Catalytic Converter Thefts Plague Car Owners, Bog Down Service Bays, Hit Insurance Companies
The numbers of catalytic converters being torn from vehicles continues to rise, with theft numbers skyrocketing over the past several years, according to insurance companies, police agencies and car service centers.
The devices are used to catalyze, or chemically convert harmful exhaust gases such as hydrocarbons, carbon monoxide and nitrous oxide from a car’s gas engine. Heat in the exhaust flow activates the process. Thieves target the emissions devices for the small amounts of precious metals inside, which typically include platinum, palladium and rhodium. The thieves often take stolen converters and sell them to metal recyclers, sometimes netting over $1,000 in cash depending on the converter. The metal recycler can then break the devices down and harvest the rare materials and sell them for a profit.
Some cars and trucks use several converters; electric vehicles, as you might expect, don’t use them, while hybrids still do – and the converters on some Toyota Prius hybrids are highly sought after due to the higher amount of precious metals used in the eco-conscious vehicles, according to police statistics nationwide.
Thieves have been caught on surveillance cameras stealing the devices in just a few minutes and when caught, fights and gunfire have sometimes ensued.
Once removed by a thief, who often uses a portable rotary saw to cut through the exhaust plumbing, a car will often still run (usually poorly with numerous engine lights and warnings activated) but will emit a loud, telltale exhaust roar. Replacing the device or devices, which have no moving parts, can cost thousands of dollars. Thieves typically damage the car’s overall exhaust system more extensively by cutting the converter out rather than unbolting it, which increases the cost of the repair. A Prius owner across the street from this author had to replace the catalytic converter on her Prius to the tune of $3,500, which her insurance covered less the deductible, which was $1,000. A few months later, it was stolen again.
According to the National Insurance Crime Bureau, there were there were just 1,298 thefts reported in 2018. But by 2020, the number had skyrocketed to 14,433 cases. NICB officials think the 2021 numbers will again show a large increase in thefts. The wave of catalytic converter thefts has resulted in financial losses for consumers, insurance companies and long waits at vehicle service centers, which are already hard hit by parts shortage for other repairs.

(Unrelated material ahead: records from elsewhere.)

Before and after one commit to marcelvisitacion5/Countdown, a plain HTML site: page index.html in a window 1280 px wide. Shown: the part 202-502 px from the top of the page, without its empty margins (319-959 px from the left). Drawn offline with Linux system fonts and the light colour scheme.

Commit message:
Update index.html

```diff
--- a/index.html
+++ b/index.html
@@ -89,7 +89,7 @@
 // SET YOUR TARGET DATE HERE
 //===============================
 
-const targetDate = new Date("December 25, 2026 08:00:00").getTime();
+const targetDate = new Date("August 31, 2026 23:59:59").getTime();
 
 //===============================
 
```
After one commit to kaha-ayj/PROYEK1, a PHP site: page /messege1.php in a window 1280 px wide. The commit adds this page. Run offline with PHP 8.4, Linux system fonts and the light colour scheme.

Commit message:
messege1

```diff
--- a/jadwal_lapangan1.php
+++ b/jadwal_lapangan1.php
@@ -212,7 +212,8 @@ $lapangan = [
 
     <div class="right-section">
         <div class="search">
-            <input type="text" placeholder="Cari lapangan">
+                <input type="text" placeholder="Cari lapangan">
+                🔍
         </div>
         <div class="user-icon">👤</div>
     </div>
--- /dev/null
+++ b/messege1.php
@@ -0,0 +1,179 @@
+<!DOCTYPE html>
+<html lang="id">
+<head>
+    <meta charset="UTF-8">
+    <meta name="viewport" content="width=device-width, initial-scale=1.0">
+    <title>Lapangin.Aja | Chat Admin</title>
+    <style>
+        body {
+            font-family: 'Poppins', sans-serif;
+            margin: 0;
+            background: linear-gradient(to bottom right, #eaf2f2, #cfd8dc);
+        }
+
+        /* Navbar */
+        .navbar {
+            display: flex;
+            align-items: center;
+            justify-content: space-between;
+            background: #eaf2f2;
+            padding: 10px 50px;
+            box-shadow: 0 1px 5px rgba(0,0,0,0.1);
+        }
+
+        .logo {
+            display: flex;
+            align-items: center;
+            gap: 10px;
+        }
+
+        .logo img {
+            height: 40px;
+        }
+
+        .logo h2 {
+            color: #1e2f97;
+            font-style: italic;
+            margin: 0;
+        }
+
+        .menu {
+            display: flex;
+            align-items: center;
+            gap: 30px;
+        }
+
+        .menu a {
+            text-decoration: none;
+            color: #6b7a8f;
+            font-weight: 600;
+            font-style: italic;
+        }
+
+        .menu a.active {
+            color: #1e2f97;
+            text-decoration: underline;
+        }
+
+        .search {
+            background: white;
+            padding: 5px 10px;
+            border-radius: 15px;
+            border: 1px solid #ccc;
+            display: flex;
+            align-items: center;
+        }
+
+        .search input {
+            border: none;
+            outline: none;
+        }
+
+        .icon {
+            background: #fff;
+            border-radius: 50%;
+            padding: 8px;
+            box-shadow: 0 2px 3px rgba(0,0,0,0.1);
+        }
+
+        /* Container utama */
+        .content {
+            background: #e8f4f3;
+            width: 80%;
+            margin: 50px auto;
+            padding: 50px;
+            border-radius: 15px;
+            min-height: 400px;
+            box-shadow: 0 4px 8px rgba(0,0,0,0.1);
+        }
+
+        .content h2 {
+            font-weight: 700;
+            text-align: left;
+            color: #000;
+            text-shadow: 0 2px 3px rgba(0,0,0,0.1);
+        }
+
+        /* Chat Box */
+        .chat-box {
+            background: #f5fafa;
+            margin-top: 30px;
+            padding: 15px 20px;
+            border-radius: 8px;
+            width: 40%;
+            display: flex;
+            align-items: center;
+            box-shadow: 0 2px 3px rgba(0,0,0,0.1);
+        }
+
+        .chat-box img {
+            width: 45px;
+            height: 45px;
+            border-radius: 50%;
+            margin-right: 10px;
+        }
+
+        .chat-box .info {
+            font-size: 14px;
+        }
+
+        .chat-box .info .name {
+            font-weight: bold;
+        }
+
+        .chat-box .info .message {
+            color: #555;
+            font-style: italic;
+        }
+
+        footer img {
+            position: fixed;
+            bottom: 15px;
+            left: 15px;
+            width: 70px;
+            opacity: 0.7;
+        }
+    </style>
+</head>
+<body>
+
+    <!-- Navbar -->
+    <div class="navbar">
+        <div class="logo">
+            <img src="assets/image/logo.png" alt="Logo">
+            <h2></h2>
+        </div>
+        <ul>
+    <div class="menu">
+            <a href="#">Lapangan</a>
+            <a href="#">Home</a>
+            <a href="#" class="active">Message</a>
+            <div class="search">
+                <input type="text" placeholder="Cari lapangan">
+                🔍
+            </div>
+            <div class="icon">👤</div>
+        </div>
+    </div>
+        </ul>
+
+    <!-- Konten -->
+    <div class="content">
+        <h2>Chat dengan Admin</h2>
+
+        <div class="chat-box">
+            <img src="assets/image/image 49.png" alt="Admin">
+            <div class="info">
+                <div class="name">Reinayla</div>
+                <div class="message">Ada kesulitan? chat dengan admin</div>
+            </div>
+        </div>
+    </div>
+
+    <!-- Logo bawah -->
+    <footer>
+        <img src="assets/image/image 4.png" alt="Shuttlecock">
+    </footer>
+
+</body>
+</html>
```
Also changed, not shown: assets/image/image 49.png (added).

Further complicating the issue is the recent dramatic rise in cost of the precious metals inside the devices, making them even more of a target. Most people are aware that platinum is nearly as expensive as gold at over $900 an ounce, but that figure pales in comparison to the price of palladium at over $2,000 an ounce and rhodium at an astronomical $16,000 an ounce. Most catalytic converters use every small amounts of each, but some vehicles, including some popular pickup trucks, can have four converters in the exhaust system.
The thefts have resulted in a small cottage industry of products designed to make it harder to steal the devices, including welding metal cages or shields around them at a cost of several hundred dollars. Other anti-theft tips include engraving your car’s VIN number on the device and also painting it a bright color with heat-resistant paint, which the thieves will have to remove before selling the device.
The problem has also gotten legislators attention, with U.S. Rep. Jim Baird, R-Ind., introduced the Preventing Auto Recycling Thefts (PART) Act this past January. The bill would that automakers stamp vehicle VINs onto the catalytic converters in new vehicles, start better record keeping of the devices, limit cash payouts and strengthen penalties for those convicted of stealing the devices. So far, the bill has not passed into law.